All of the data is to be printed exactly, though the images must be left off.

=== Begin Enclosure ===

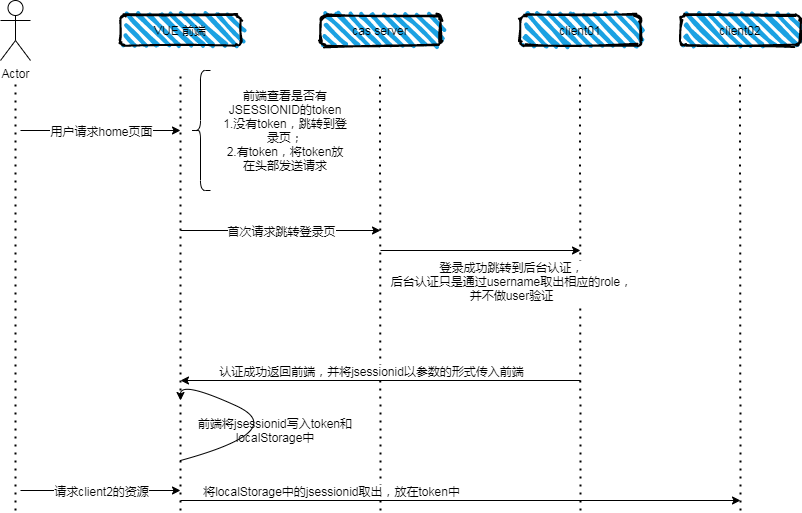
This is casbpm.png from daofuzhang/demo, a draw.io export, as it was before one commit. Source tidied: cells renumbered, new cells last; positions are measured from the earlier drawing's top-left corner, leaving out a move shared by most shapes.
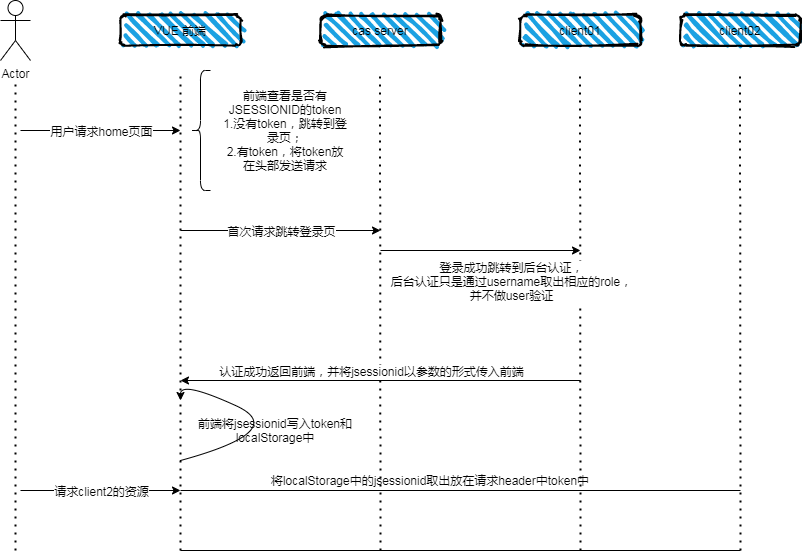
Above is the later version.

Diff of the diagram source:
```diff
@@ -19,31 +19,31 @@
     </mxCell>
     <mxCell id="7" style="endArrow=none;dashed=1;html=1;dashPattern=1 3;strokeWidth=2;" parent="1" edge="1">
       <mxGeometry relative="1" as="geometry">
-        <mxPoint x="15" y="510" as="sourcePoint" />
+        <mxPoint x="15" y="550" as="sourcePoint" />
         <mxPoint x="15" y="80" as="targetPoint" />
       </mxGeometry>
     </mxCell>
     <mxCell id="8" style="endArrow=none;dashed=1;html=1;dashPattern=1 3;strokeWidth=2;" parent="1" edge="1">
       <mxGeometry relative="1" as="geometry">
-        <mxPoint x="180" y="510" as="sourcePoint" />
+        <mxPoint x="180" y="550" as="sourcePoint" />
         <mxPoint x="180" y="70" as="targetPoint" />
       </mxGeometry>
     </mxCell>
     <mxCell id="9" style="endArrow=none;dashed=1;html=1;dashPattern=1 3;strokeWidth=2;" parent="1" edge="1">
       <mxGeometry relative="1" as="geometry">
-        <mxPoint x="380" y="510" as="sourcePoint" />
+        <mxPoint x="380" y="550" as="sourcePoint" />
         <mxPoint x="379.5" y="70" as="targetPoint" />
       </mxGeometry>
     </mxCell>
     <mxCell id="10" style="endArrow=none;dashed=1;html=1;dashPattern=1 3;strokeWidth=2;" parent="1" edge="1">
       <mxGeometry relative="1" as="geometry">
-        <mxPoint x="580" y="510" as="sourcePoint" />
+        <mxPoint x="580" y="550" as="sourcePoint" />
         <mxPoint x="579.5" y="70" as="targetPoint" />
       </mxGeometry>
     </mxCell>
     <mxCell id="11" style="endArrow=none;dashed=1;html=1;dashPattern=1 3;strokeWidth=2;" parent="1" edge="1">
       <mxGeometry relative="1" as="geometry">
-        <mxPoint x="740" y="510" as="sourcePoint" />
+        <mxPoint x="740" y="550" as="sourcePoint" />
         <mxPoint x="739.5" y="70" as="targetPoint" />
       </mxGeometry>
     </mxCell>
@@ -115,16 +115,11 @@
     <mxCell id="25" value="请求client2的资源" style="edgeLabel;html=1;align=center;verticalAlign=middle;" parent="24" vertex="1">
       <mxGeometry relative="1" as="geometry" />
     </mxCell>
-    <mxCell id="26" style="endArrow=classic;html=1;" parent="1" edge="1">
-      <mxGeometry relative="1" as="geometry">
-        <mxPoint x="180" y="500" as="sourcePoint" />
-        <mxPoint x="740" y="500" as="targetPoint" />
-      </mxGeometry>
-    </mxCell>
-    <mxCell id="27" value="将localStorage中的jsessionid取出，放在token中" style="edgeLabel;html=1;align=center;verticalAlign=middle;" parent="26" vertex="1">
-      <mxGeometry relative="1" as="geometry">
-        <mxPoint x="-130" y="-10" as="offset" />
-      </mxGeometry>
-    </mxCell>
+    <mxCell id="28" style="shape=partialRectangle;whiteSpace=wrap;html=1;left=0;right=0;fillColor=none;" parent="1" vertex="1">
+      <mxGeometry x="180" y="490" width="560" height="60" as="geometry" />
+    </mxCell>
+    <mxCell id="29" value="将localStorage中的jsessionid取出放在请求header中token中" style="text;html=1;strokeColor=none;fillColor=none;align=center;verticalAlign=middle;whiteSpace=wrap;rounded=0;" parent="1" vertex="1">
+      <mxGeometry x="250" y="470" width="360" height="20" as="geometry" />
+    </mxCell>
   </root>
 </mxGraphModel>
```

=== End Enclosure ===

## Task result
This is casbpm.png from daofuzhang/demo, a draw.io export, as it was before one commit. Source tidied: cells renumbered, new cells last; positions are measured from the earlier drawing's top-left corner, leaving out a move shared by most shapes.
Above is the later version.

Diff of the diagram source:
```diff
@@ -19,31 +19,31 @@
     </mxCell>
     <mxCell id="7" style="endArrow=none;dashed=1;html=1;dashPattern=1 3;strokeWidth=2;" parent="1" edge="1">
       <mxGeometry relative="1" as="geometry">
-        <mxPoint x="15" y="510" as="sourcePoint" />
+        <mxPoint x="15" y="550" as="sourcePoint" />
         <mxPoint x="15" y="80" as="targetPoint" />
       </mxGeometry>
     </mxCell>
     <mxCell id="8" style="endArrow=none;dashed=1;html=1;dashPattern=1 3;strokeWidth=2;" parent="1" edge="1">
       <mxGeometry relative="1" as="geometry">
-        <mxPoint x="180" y="510" as="sourcePoint" />
+        <mxPoint x="180" y="550" as="sourcePoint" />
         <mxPoint x="180" y="70" as="targetPoint" />
       </mxGeometry>
     </mxCell>
     <mxCell id="9" style="endArrow=none;dashed=1;html=1;dashPattern=1 3;strokeWidth=2;" parent="1" edge="1">
       <mxGeometry relative="1" as="geometry">
-        <mxPoint x="380" y="510" as="sourcePoint" />
+        <mxPoint x="380" y="550" as="sourcePoint" />
         <mxPoint x="379.5" y="70" as="targetPoint" />
       </mxGeometry>
     </mxCell>
     <mxCell id="10" style="endArrow=none;dashed=1;html=1;dashPattern=1 3;strokeWidth=2;" parent="1" edge="1">
       <mxGeometry relative="1" as="geometry">
-        <mxPoint x="580" y="510" as="sourcePoint" />
+        <mxPoint x="580" y="550" as="sourcePoint" />
         <mxPoint x="579.5" y="70" as="targetPoint" />
       </mxGeometry>
     </mxCell>
     <mxCell id="11" style="endArrow=none;dashed=1;html=1;dashPattern=1 3;strokeWidth=2;" parent="1" edge="1">
       <mxGeometry relative="1" as="geometry">
-        <mxPoint x="740" y="510" as="sourcePoint" />
+        <mxPoint x="740" y="550" as="sourcePoint" />
         <mxPoint x="739.5" y="70" as="targetPoint" />
       </mxGeometry>
     </mxCell>
@@ -115,16 +115,11 @@
     <mxCell id="25" value="请求client2的资源" style="edgeLabel;html=1;align=center;verticalAlign=middle;" parent="24" vertex="1">
       <mxGeometry relative="1" as="geometry" />
     </mxCell>
-    <mxCell id="26" style="endArrow=classic;html=1;" parent="1" edge="1">
-      <mxGeometry relative="1" as="geometry">
-        <mxPoint x="180" y="500" as="sourcePoint" />
-        <mxPoint x="740" y="500" as="targetPoint" />
-      </mxGeometry>
-    </mxCell>
-    <mxCell id="27" value="将localStorage中的jsessionid取出，放在token中" style="edgeLabel;html=1;align=center;verticalAlign=middle;" parent="26" vertex="1">
-      <mxGeometry relative="1" as="geometry">
-        <mxPoint x="-130" y="-10" as="offset" />
-      </mxGeometry>
-    </mxCell>
+    <mxCell id="28" style="shape=partialRectangle;whiteSpace=wrap;html=1;left=0;right=0;fillColor=none;" parent="1" vertex="1">
+      <mxGeometry x="180" y="490" width="560" height="60" as="geometry" />
+    </mxCell>
+    <mxCell id="29" value="将localStorage中的jsessionid取出放在请求header中token中" style="text;html=1;strokeColor=none;fillColor=none;align=center;verticalAlign=middle;whiteSpace=wrap;rounded=0;" parent="1" vertex="1">
+      <mxGeometry x="250" y="470" width="360" height="20" as="geometry" />
+    </mxCell>
   </root>
 </mxGraphModel>
```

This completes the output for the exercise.